A new research has suggested that fat-rich diet of a pregnant woman can put her unborn child in the high-risk category of suffering from Alzheimer's disease later in life.."
According to scientists at the University of Southampton, fat-rich diet led to accumulation of harmful sticky beta amyloid proteins, which causes Alzheimer's."
The researchers conducted the study on mice and found that fatty food restricted blood flow to brain, a condition related to the disease. They said as the study was conducted on mice more work was needed.."
Lead scientist Dr Cheryl Hawkes from University of Southampton said, "Our preliminary findings suggest that mothers' diets during pregnancy may have long-term effects on their children's brains and vascular health."
Thus the study suggests that women need to be careful with their diet during pregnancy as it can have long-term effect on the child later.
Dr Eric Karran, director of research at the charity, which funded the study, said, "Research to understand these factors can help equip us to take steps to prevent the disease, but in the meantime, evidence suggests we can lower our risk by eating a healthy, balanced diet, doing regular exercise, not smoking and keeping our blood pressure and weight in check."
In another research, scientists are trying to find out new methods to detect Alzheimer's disease before dementia sets in. Once the research shows the result, blood or urine tests will help diagnose Alzheimer's disease.

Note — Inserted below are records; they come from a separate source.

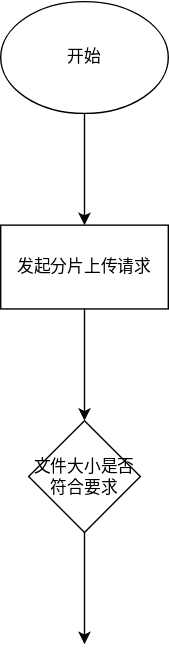
Earlier version of the draw.io export goudong-file-server/README.assets/文件分片上传.svg (GitHubFeiLong/goudong-java). Source tidied: cells renumbered, new cells last; positions are measured from the earlier drawing's top-left corner, leaving out a move shared by most shapes.
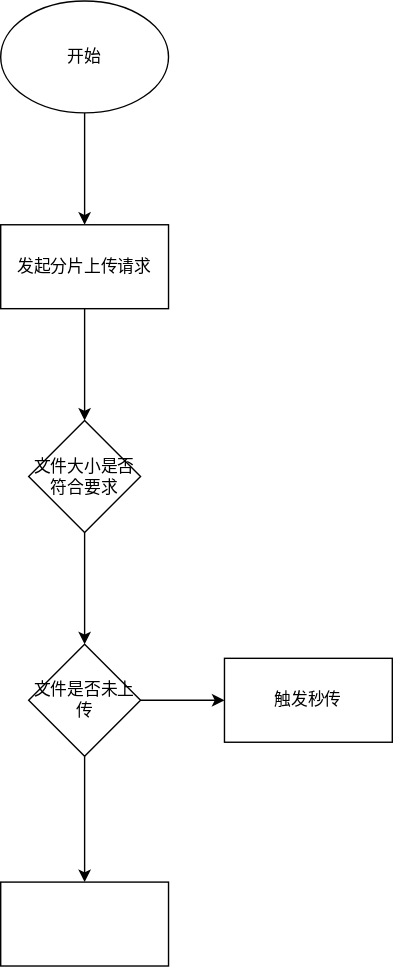
Above is the later version.

Commit message:
分片上传开始了

Change to the diagram source:
```diff
@@ -14,13 +14,26 @@
     <mxCell id="5" value="发起分片上传请求" style="rounded=0;whiteSpace=wrap;html=1;" parent="1" vertex="1">
       <mxGeometry y="160" width="120" height="60" as="geometry" />
     </mxCell>
-    <mxCell id="6" style="edgeStyle=orthogonalEdgeStyle;rounded=0;jettySize=auto;html=1;" parent="1" edge="1" source="7">
-      <mxGeometry relative="1" as="geometry">
-        <mxPoint x="60" y="460" as="targetPoint" />
-      </mxGeometry>
+    <mxCell id="6" style="edgeStyle=orthogonalEdgeStyle;rounded=0;jettySize=auto;html=1;entryX=0.5;entryY=0;entryDx=0;entryDy=0;entryPerimeter=0;" parent="1" edge="1" source="7" target="10">
+      <mxGeometry relative="1" as="geometry" />
     </mxCell>
     <mxCell id="7" value="文件大小是否符合要求" style="rhombus;whiteSpace=wrap;html=1;" parent="1" vertex="1">
       <mxGeometry x="20" y="300" width="80" height="80" as="geometry" />
     </mxCell>
+    <mxCell id="8" style="edgeStyle=orthogonalEdgeStyle;rounded=0;jettySize=auto;html=1;entryX=0.5;entryY=0;entryDx=0;entryDy=0;" parent="1" edge="1" source="10" target="12">
+      <mxGeometry relative="1" as="geometry" />
+    </mxCell>
+    <mxCell id="9" style="edgeStyle=orthogonalEdgeStyle;rounded=0;jettySize=auto;html=1;" parent="1" edge="1" source="10" target="11">
+      <mxGeometry relative="1" as="geometry" />
+    </mxCell>
+    <mxCell id="10" value="文件是否未上传" style="rhombus;whiteSpace=wrap;html=1;" parent="1" vertex="1">
+      <mxGeometry x="20" y="460" width="80" height="80" as="geometry" />
+    </mxCell>
+    <mxCell id="11" value="&lt;span&gt;触发秒传&lt;/span&gt;" style="whiteSpace=wrap;html=1;" parent="1" vertex="1">
+      <mxGeometry x="160" y="470" width="120" height="60" as="geometry" />
+    </mxCell>
+    <mxCell id="12" style="rounded=0;whiteSpace=wrap;html=1;" parent="1" vertex="1">
+      <mxGeometry y="630" width="120" height="60" as="geometry" />
+    </mxCell>
   </root>
 </mxGraphModel>
```
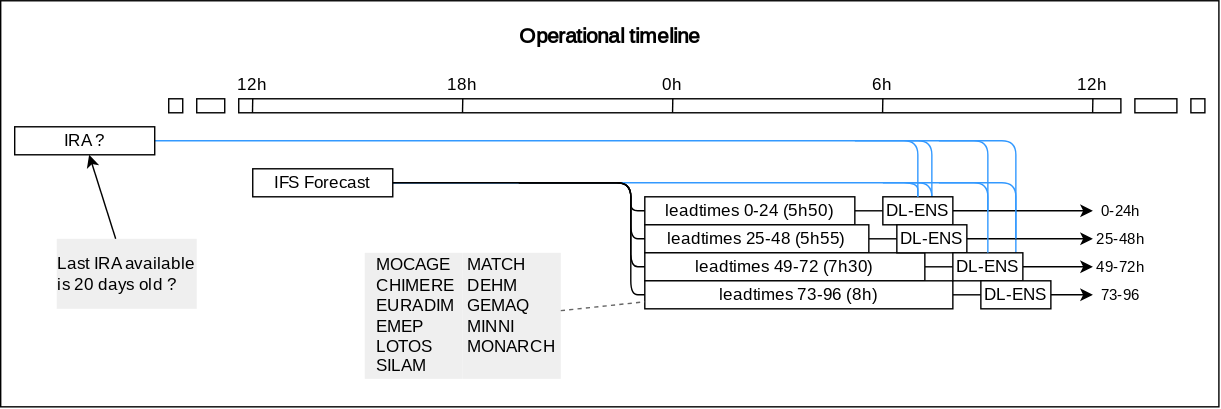
Before: doc/images/oper_timeline.svg, a diagram exported from draw.io (meteofrance/cams-dl-ensemble). Source tidied: cells renumbered, new cells last; positions are measured from the earlier drawing's top-left corner, leaving out a move shared by most shapes.
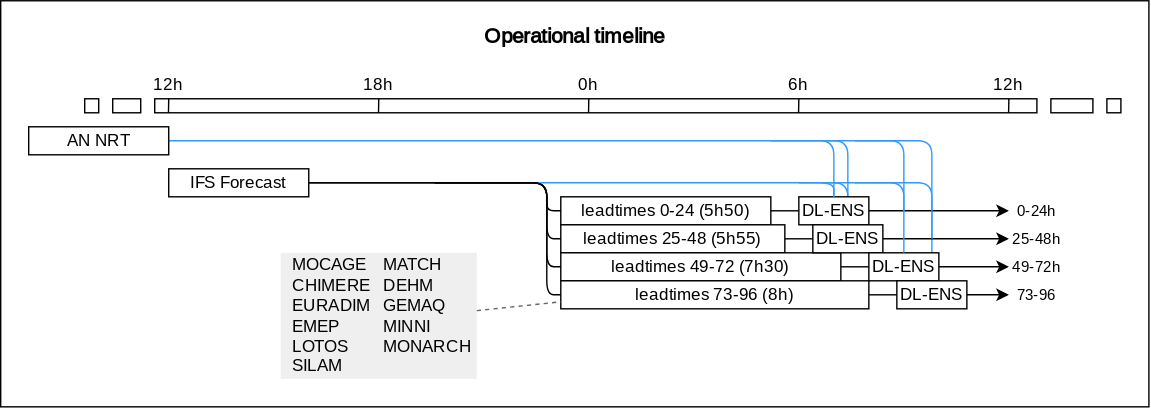
Later version of the same file.

What changed in the source:
```diff
@@ -2,9 +2,9 @@
   <root>
     <mxCell id="0" />
     <mxCell id="1" parent="0" />
-    <mxCell id="2" style="rounded=0;whiteSpace=wrap;html=1;" parent="1" vertex="1">
-      <mxGeometry width="870" height="290" as="geometry" />
-    </mxCell>
+    <mxCell id="58" style="rounded=0;whiteSpace=wrap;html=1;" parent="1" vertex="1">
+      <mxGeometry x="60" width="820" height="290" as="geometry" />
+    </mxCell>
     <mxCell id="3" style="edgeStyle=orthogonalEdgeStyle;shape=connector;rounded=1;html=1;entryX=0.5;entryY=0;entryDx=0;entryDy=0;strokeColor=#3399FF;align=center;verticalAlign=middle;fontFamily=Helvetica;fontSize=11;fontColor=default;labelBackgroundColor=default;endArrow=none;endFill=0;" parent="1" edge="1" target="40">
       <mxGeometry relative="1" as="geometry">
         <mxPoint x="610" y="100" as="sourcePoint" />
@@ -111,14 +111,14 @@
         </Array>
       </mxGeometry>
     </mxCell>
-    <mxCell id="26" value="IRA ?" style="rounded=0;whiteSpace=wrap;html=1;fontFamily=Atkinson Hyperlegible;fontSource=https%3A%2F%2Ffonts.googleapis.com%2Fcss%3Ffamily%3DAtkinson%2BHyperlegible;" parent="1" vertex="1">
-      <mxGeometry x="10" y="90" width="100" height="20" as="geometry" />
+    <mxCell id="26" value="AN NRT" style="rounded=0;whiteSpace=wrap;html=1;fontFamily=Atkinson Hyperlegible;fontSource=https%3A%2F%2Ffonts.googleapis.com%2Fcss%3Ffamily%3DAtkinson%2BHyperlegible;" parent="1" vertex="1">
+      <mxGeometry x="80" y="90" width="100" height="20" as="geometry" />
     </mxCell>
     <mxCell id="27" value="&lt;div&gt;0-24h&lt;/div&gt;" style="text;html=1;align=center;verticalAlign=middle;whiteSpace=wrap;rounded=0;fontFamily=Atkinson Hyperlegible;fontSize=11;fontColor=default;labelBackgroundColor=default;fontSource=https%3A%2F%2Ffonts.googleapis.com%2Fcss%3Ffamily%3DAtkinson%2BHyperlegible;" parent="1" vertex="1">
       <mxGeometry x="780" y="140" width="40" height="20" as="geometry" />
     </mxCell>
     <mxCell id="28" value="Operational timeline" style="text;html=1;align=center;verticalAlign=middle;whiteSpace=wrap;rounded=0;fontFamily=Atkinson Hyperlegible;fontSize=15;fontColor=default;labelBackgroundColor=default;fontSource=https%3A%2F%2Ffonts.googleapis.com%2Fcss%3Ffamily%3DAtkinson%2BHyperlegible;fontStyle=1;" parent="1" vertex="1">
-      <mxGeometry y="10" width="870" height="30" as="geometry" />
+      <mxGeometry x="60" y="10" width="820" height="30" as="geometry" />
     </mxCell>
     <mxCell id="29" style="rounded=0;whiteSpace=wrap;html=1;fontFamily=Helvetica;fontSize=11;fontColor=default;labelBackgroundColor=default;" parent="1" vertex="1">
       <mxGeometry x="810" y="70" width="30" height="10" as="geometry" />
@@ -233,12 +233,6 @@
     <mxCell id="54" style="edgeStyle=none;html=1;dashed=1;fillColor=#f5f5f5;strokeColor=#666666;endArrow=none;endFill=0;entryX=0;entryY=0.75;entryDx=0;entryDy=0;" parent="1" edge="1" source="17" target="38">
       <mxGeometry relative="1" as="geometry" />
     </mxCell>
-    <mxCell id="55" value="&lt;div style=&quot;scrollbar-color: rgb(226, 226, 226) rgb(251, 251, 251); text-align: left; text-decoration-color: initial;&quot;&gt;Last IRA available is 20 days old ?&lt;/div&gt;" style="rounded=0;whiteSpace=wrap;html=1;strokeColor=none;fontFamily=Atkinson Hyperlegible;fontSource=https%3A%2F%2Ffonts.googleapis.com%2Fcss%3Ffamily%3DAtkinson%2BHyperlegible;fillColor=#EFEFEF;" parent="1" vertex="1">
-      <mxGeometry x="40" y="170" width="100" height="50" as="geometry" />
-    </mxCell>
-    <mxCell id="56" style="edgeStyle=none;html=1;" parent="1" edge="1" source="55" target="26">
-      <mxGeometry relative="1" as="geometry" />
-    </mxCell>
     <mxCell id="57" value="&lt;div style=&quot;scrollbar-color: rgb(226, 226, 226) rgb(251, 251, 251); text-align: left; text-decoration-color: initial;&quot;&gt;&lt;font style=&quot;scrollbar-color: rgb(226, 226, 226) rgb(251, 251, 251); text-decoration-color: initial;&quot;&gt;&amp;nbsp;MOCAGE&lt;/font&gt;&lt;/div&gt;&lt;div style=&quot;scrollbar-color: rgb(226, 226, 226) rgb(251, 251, 251); text-align: left; text-decoration-color: initial;&quot;&gt;&lt;font style=&quot;scrollbar-color: rgb(226, 226, 226) rgb(251, 251, 251); text-decoration-color: initial;&quot;&gt;&amp;nbsp;CHIMERE&lt;/font&gt;&lt;/div&gt;&lt;div style=&quot;scrollbar-color: rgb(226, 226, 226) rgb(251, 251, 251); text-align: left; text-decoration-color: initial;&quot;&gt;&lt;font style=&quot;scrollbar-color: rgb(226, 226, 226) rgb(251, 251, 251); text-decoration-color: initial;&quot;&gt;&amp;nbsp;EURADIM&lt;/font&gt;&lt;/div&gt;&lt;div style=&quot;scrollbar-color: rgb(226, 226, 226) rgb(251, 251, 251); text-align: left; text-decoration-color: initial;&quot;&gt;&lt;font style=&quot;scrollbar-color: rgb(226, 226, 226) rgb(251, 251, 251); text-decoration-color: initial;&quot;&gt;&amp;nbsp;EMEP&lt;/font&gt;&lt;/div&gt;&lt;div style=&quot;scrollbar-color: rgb(226, 226, 226) rgb(251, 251, 251); text-align: left; text-decoration-color: initial;&quot;&gt;&lt;font style=&quot;scrollbar-color: rgb(226, 226, 226) rgb(251, 251, 251); text-decoration-color: initial;&quot;&gt;&amp;nbsp;LOTOS&lt;/font&gt;&lt;/div&gt;&lt;div style=&quot;scrollbar-color: rgb(226, 226, 226) rgb(251, 251, 251); text-align: left; text-decoration-color: initial;&quot;&gt;&lt;font style=&quot;scrollbar-color: rgb(226, 226, 226) rgb(251, 251, 251); text-decoration-color: initial;&quot;&gt;&amp;nbsp;SILAM&lt;/font&gt;&lt;/div&gt;" style="rounded=0;whiteSpace=wrap;html=1;strokeColor=none;fontFamily=Atkinson Hyperlegible;fontSource=https%3A%2F%2Ffonts.googleapis.com%2Fcss%3Ffamily%3DAtkinson%2BHyperlegible;fillColor=#EFEFEF;" parent="1" vertex="1">
       <mxGeometry x="260" y="180" width="70" height="90" as="geometry" />
     </mxCell>
```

Protein fragments present in cerebrospinal fluid can help in finding out about Alzheimer's disease very early before problems like memory loss start. This finding can show way for affordable screenings.
Claudio Soto, PhD, of the University of Texas Medical School Houston's Department of Neurology, who co-authored the study, and other researchers analysed cerebrospinal fluid from 50 Alzheimer's patients and found elevated levels of Aâ oligomers, a type of molecule which is a step in the onset of Alzheimer's disease."
"This is the key molecule and could be the best, most reliable way to make an early diagnosis," Dr Soto said.